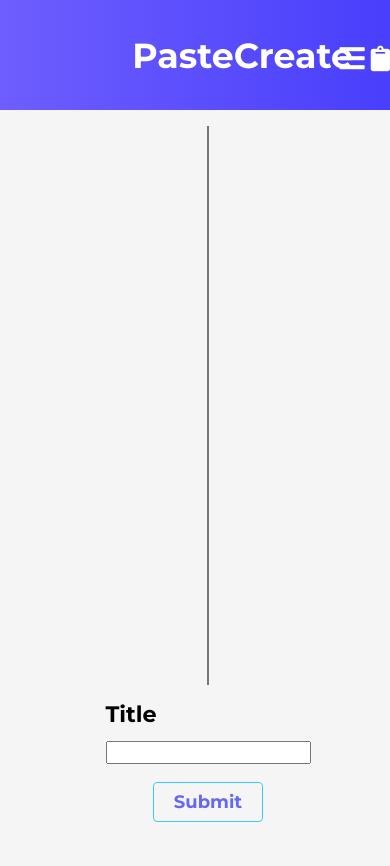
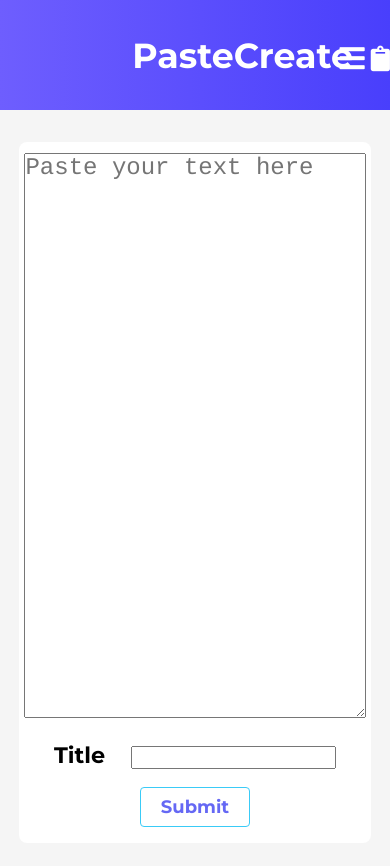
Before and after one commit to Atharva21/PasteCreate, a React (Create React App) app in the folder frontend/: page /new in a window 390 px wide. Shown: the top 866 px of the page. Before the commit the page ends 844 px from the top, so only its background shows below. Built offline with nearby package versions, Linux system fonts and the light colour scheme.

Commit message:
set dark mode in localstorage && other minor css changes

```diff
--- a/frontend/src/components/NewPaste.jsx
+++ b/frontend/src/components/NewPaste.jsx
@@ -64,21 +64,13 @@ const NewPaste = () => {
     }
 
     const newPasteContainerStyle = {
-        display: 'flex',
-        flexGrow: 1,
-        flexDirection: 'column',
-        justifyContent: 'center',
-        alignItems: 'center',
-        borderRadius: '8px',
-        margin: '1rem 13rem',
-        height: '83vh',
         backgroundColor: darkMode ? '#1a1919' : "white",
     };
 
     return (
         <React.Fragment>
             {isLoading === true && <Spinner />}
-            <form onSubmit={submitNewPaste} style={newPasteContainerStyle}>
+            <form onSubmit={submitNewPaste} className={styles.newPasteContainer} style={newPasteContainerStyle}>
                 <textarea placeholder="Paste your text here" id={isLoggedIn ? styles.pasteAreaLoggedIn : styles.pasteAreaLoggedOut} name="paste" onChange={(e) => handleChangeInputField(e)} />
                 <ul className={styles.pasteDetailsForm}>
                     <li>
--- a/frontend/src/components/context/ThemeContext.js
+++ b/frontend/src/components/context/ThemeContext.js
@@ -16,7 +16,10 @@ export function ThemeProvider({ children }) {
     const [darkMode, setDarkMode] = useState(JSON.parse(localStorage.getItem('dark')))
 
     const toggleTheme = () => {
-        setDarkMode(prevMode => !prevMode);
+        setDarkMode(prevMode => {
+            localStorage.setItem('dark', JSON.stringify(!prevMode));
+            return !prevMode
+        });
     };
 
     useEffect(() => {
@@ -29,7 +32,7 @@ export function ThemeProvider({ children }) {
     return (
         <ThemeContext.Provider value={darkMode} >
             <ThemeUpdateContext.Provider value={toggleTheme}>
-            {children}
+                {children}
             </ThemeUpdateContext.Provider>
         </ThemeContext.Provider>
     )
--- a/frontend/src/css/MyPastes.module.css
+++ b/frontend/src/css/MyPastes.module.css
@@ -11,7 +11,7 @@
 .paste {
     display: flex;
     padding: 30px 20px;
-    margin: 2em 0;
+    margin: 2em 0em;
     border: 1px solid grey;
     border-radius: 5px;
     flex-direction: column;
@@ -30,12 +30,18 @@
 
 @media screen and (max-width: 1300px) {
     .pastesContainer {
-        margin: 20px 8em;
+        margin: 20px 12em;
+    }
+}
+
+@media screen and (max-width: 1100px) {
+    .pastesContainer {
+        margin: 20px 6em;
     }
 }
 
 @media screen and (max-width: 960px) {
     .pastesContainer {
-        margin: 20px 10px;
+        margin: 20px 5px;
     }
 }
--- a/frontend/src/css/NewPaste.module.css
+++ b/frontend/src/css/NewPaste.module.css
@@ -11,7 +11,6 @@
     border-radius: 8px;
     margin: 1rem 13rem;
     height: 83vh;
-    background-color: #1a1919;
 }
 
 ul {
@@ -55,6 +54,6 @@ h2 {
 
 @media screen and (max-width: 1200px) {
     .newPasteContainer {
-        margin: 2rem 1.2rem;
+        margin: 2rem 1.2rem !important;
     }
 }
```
* * *
Word for word and without any pictures, return all of the lines above.

#### Reply
Before and after one commit to Atharva21/PasteCreate, a React (Create React App) app in the folder frontend/: page /new in a window 390 px wide. Shown: the top 866 px of the page. Before the commit the page ends 844 px from the top, so only its background shows below. Built offline with nearby package versions, Linux system fonts and the light colour scheme.

Commit message:
set dark mode in localstorage && other minor css changes

```diff
--- a/frontend/src/components/NewPaste.jsx
+++ b/frontend/src/components/NewPaste.jsx
@@ -64,21 +64,13 @@ const NewPaste = () => {
     }
 
     const newPasteContainerStyle = {
-        display: 'flex',
-        flexGrow: 1,
-        flexDirection: 'column',
-        justifyContent: 'center',
-        alignItems: 'center',
-        borderRadius: '8px',
-        margin: '1rem 13rem',
-        height: '83vh',
         backgroundColor: darkMode ? '#1a1919' : "white",
     };
 
     return (
         <React.Fragment>
             {isLoading === true && <Spinner />}
-            <form onSubmit={submitNewPaste} style={newPasteContainerStyle}>
+            <form onSubmit={submitNewPaste} className={styles.newPasteContainer} style={newPasteContainerStyle}>
                 <textarea placeholder="Paste your text here" id={isLoggedIn ? styles.pasteAreaLoggedIn : styles.pasteAreaLoggedOut} name="paste" onChange={(e) => handleChangeInputField(e)} />
                 <ul className={styles.pasteDetailsForm}>
                     <li>
--- a/frontend/src/components/context/ThemeContext.js
+++ b/frontend/src/components/context/ThemeContext.js
@@ -16,7 +16,10 @@ export function ThemeProvider({ children }) {
     const [darkMode, setDarkMode] = useState(JSON.parse(localStorage.getItem('dark')))
 
     const toggleTheme = () => {
-        setDarkMode(prevMode => !prevMode);
+        setDarkMode(prevMode => {
+            localStorage.setItem('dark', JSON.stringify(!prevMode));
+            return !prevMode
+        });
     };
 
     useEffect(() => {
@@ -29,7 +32,7 @@ export function ThemeProvider({ children }) {
     return (
         <ThemeContext.Provider value={darkMode} >
             <ThemeUpdateContext.Provider value={toggleTheme}>
-            {children}
+                {children}
             </ThemeUpdateContext.Provider>
         </ThemeContext.Provider>
     )
--- a/frontend/src/css/MyPastes.module.css
+++ b/frontend/src/css/MyPastes.module.css
@@ -11,7 +11,7 @@
 .paste {
     display: flex;
     padding: 30px 20px;
-    margin: 2em 0;
+    margin: 2em 0em;
     border: 1px solid grey;
     border-radius: 5px;
     flex-direction: column;
@@ -30,12 +30,18 @@
 
 @media screen and (max-width: 1300px) {
     .pastesContainer {
-        margin: 20px 8em;
+        margin: 20px 12em;
+    }
+}
+
+@media screen and (max-width: 1100px) {
+    .pastesContainer {
+        margin: 20px 6em;
     }
 }
 
 @media screen and (max-width: 960px) {
     .pastesContainer {
-        margin: 20px 10px;
+        margin: 20px 5px;
     }
 }
--- a/frontend/src/css/NewPaste.module.css
+++ b/frontend/src/css/NewPaste.module.css
@@ -11,7 +11,6 @@
     border-radius: 8px;
     margin: 1rem 13rem;
     height: 83vh;
-    background-color: #1a1919;
 }
 
 ul {
@@ -55,6 +54,6 @@ h2 {
 
 @media screen and (max-width: 1200px) {
     .newPasteContainer {
-        margin: 2rem 1.2rem;
+        margin: 2rem 1.2rem !important;
     }
 }
```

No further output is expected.